You're Never Too Young to Mentor

9:53:00 PM

"You're never too young to mentor. Mentoring is not a one-way street reserved purely for experienced workers to hand their wisdom down to those just starting out. People of all ages can benefit from, and provide, mentorship" - Maria Rapetskaya

I love mentoring and teaching. I believe it's one of my spiritual gifts. Ever since undergrad in UP Diliman, I really love teaching. I led younger students in UP Diliman in Bible studies and I also served as a tutor back then. I served as a lecturer for UPCAT review classes and I conducted research seminar-workshops in two high schools in Bataan during the summer break before I started medical school. I like imparting knowledge to students and I like arousing their interests especially in the field of research.

Few years ago, Prof. Len Ragragio (chair of UPM Department of Biology) and I received a research grant from UPM National Institutes of Health for our study on indigenous plants and mushrooms. During the first year of our study, we mentored two UP Manila BS Biology students (Lian and Hanna) for their thesis on ethnobotanical study and antimicrobial screening of plants used by Ayta communities in Bataan. Prof. Len served as their adviser and since I am a co-investigator of the research project, I helped the students from proposal writing, to field work, laboratory experiments and final manuscript writing.
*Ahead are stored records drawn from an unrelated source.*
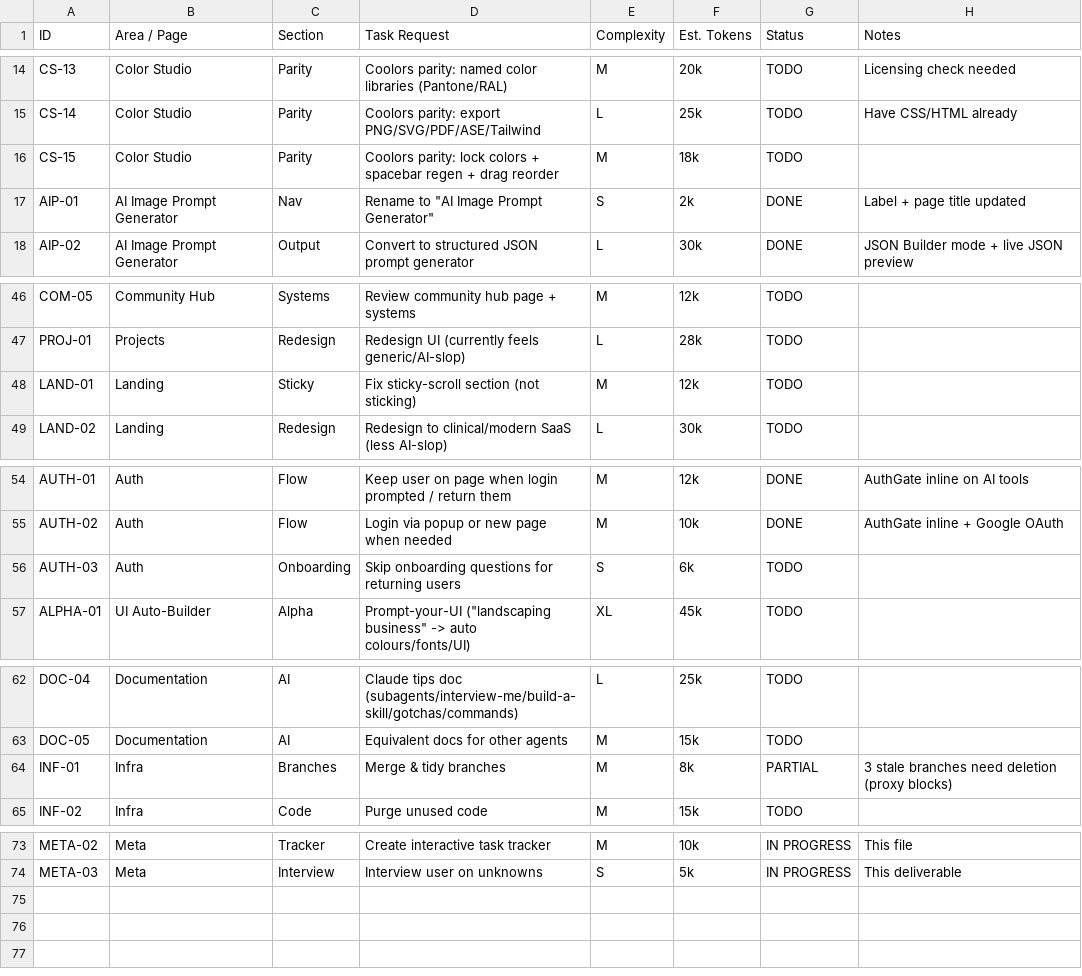
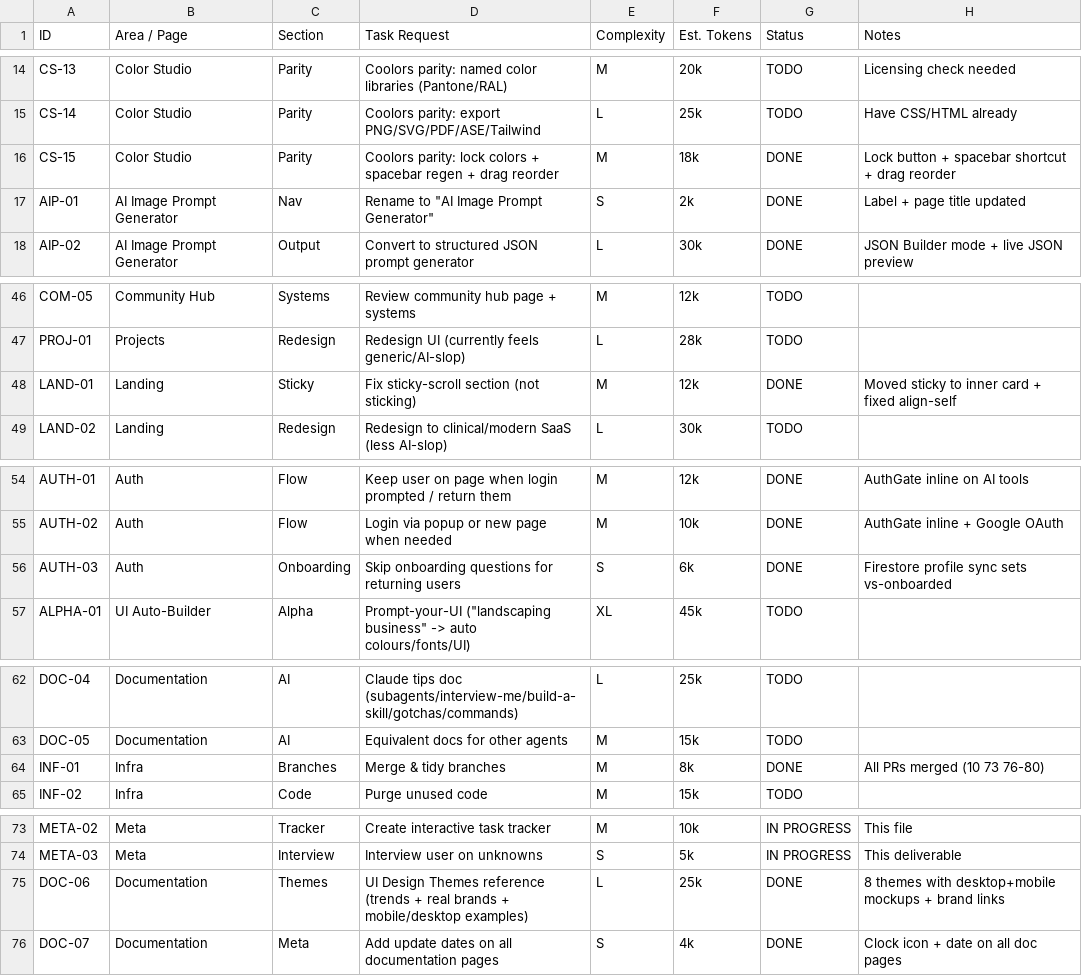
Before and after one commit to VASARI-STUDIO/UIL4B, a CSV file: docs/task-tracker.csv, drawn as a sheet; only a part is shown, gaps mark what is left out.

```diff
--- a/docs/task-tracker.csv
+++ b/docs/task-tracker.csv
@@ -15,3 +15,3 @@ CS-13,Color Studio,Parity,Coolors parity: named color libraries (Pantone/RAL),M,
 CS-14,Color Studio,Parity,Coolors parity: export PNG/SVG/PDF/ASE/Tailwind,L,25k,TODO,Have CSS/HTML already
-CS-15,Color Studio,Parity,Coolors parity: lock colors + spacebar regen + drag reorder,M,18k,TODO,
+CS-15,Color Studio,Parity,Coolors parity: lock colors + spacebar regen + drag reorder,M,18k,DONE,Lock button + spacebar shortcut + drag reorder
 AIP-01,AI Image Prompt Generator,Nav,Rename to "AI Image Prompt Generator",S,2k,DONE,Label + page title updated
@@ -47,3 +47,3 @@ COM-05,Community Hub,Systems,Review community hub page + systems,M,12k,TODO,
 PROJ-01,Projects,Redesign,Redesign UI (currently feels generic/AI-slop),L,28k,TODO,
-LAND-01,Landing,Sticky,Fix sticky-scroll section (not sticking),M,12k,TODO,
+LAND-01,Landing,Sticky,Fix sticky-scroll section (not sticking),M,12k,DONE,Moved sticky to inner card + fixed align-self
 LAND-02,Landing,Redesign,Redesign to clinical/modern SaaS (less AI-slop),L,30k,TODO,
@@ -55,3 +55,3 @@ AUTH-01,Auth,Flow,Keep user on page when login prompted / return them,M,12k,DONE
 AUTH-02,Auth,Flow,Login via popup or new page when needed,M,10k,DONE,AuthGate inline + Google OAuth
-AUTH-03,Auth,Onboarding,Skip onboarding questions for returning users,S,6k,TODO,
+AUTH-03,Auth,Onboarding,Skip onboarding questions for returning users,S,6k,DONE,Firestore profile sync sets vs-onboarded
 ALPHA-01,UI Auto-Builder,Alpha,Prompt-your-UI ("landscaping business" -> auto colours/fonts/UI),XL,45k,TODO,
@@ -63,3 +63,3 @@ DOC-04,Documentation,AI,Claude tips doc (subagents/interview-me/build-a-skill/go
 DOC-05,Documentation,AI,Equivalent docs for other agents,M,15k,TODO,
-INF-01,Infra,Branches,Merge & tidy branches,M,8k,PARTIAL,3 stale branches need deletion (proxy blocks)
+INF-01,Infra,Branches,Merge & tidy branches,M,8k,DONE,All PRs merged (10 73 76-80)
 INF-02,Infra,Code,Purge unused code,M,15k,TODO,
@@ -74 +74,3 @@ META-02,Meta,Tracker,Create interactive task tracker,M,10k,IN PROGRESS,This file
 META-03,Meta,Interview,Interview user on unknowns,S,5k,IN PROGRESS,This deliverable
+DOC-06,Documentation,Themes,UI Design Themes reference (trends + real brands + mobile/desktop examples),L,25k,DONE,8 themes with desktop+mobile mockups + brand links
+DOC-07,Documentation,Meta,Add update dates on all documentation pages,S,4k,DONE,Clock icon + date on all doc pages
```
Also changed, not shown: 8 other files.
Lian and Hanna already graduated form college and are both medical students now. Their study was already published in Asian Pacific Journal of Tropical Disease (ISI-listed journal) and already won two awards during the 1st Philippine Herbal Medicine Summit and UPCM RIDO Research Forum.

This year, four BS Biology students from UP Manila did their thesis under our study on indigenous mushrooms. Today, one group (Christine and Carlo) successfully defended their undergraduate thesis on the antioxidant and antimicrobial activity of ten mushroom species collected in Bataan, Philippines. We just learned yesterday that their defense was scheduled today. They did their best to finish the powerpoint presentation last night until early this morning. Praise God their defense went well. Developmental mileston for me because I sat down as one of the panels for their defense this morning. We're very thankful to Dr. Glenn Sia Su for all his constructive criticisms and questions during the defense. It will surely help Christine and Carlo in refining their final manuscript.

Christine and Carlo fresh from their thesis defense. With Prof. Len Ragragio and Prof. Glenn Sia Su

I am very thankful to Maam Len Ragragio for supporting me in this research from proposal writing to NIH, to ethics review, to challenges in getting NCIP permit until today. Thank you Maam Len for giving me this opportunity to mentor students in research. Thank you also for helping me appreciate ethnobotany, ethnomycology and taxonomy. Last few hurdles and we are about to finish this research. I am looking forward to research presentations here and abroad and publications from our study Maam Len. 

Mentoring is a two-way street, I teach them and in return I also learn from the experience. I am very blessed to have this opportunity to mentor students. I know I still have a lot to learn but that doesn't mean I cannot share the knowledge and skill that I have now. The baton needs to be passed. I want to share the pearls that I learned from my research mentors to other students. I want to share the passion for research that was passed on to me. Most especially, I want to spread the habit of publishing and disseminating research results. They are not meant to be stored in the bookshelves. They have to be disseminated to the scientific community. 

You Might Also Like


  1. mentor me on blogging and health writing master lads! :)

    1. Ate Karla. Let's push our blog collaboration. Waiting for your articles Ate.

  2. Dr Sia Su was my professor in Ecology in DLSU. :)

    1. Hi Aura. Wow small world. He's in UP Manila now and still very passionate in research.


Twitter Feed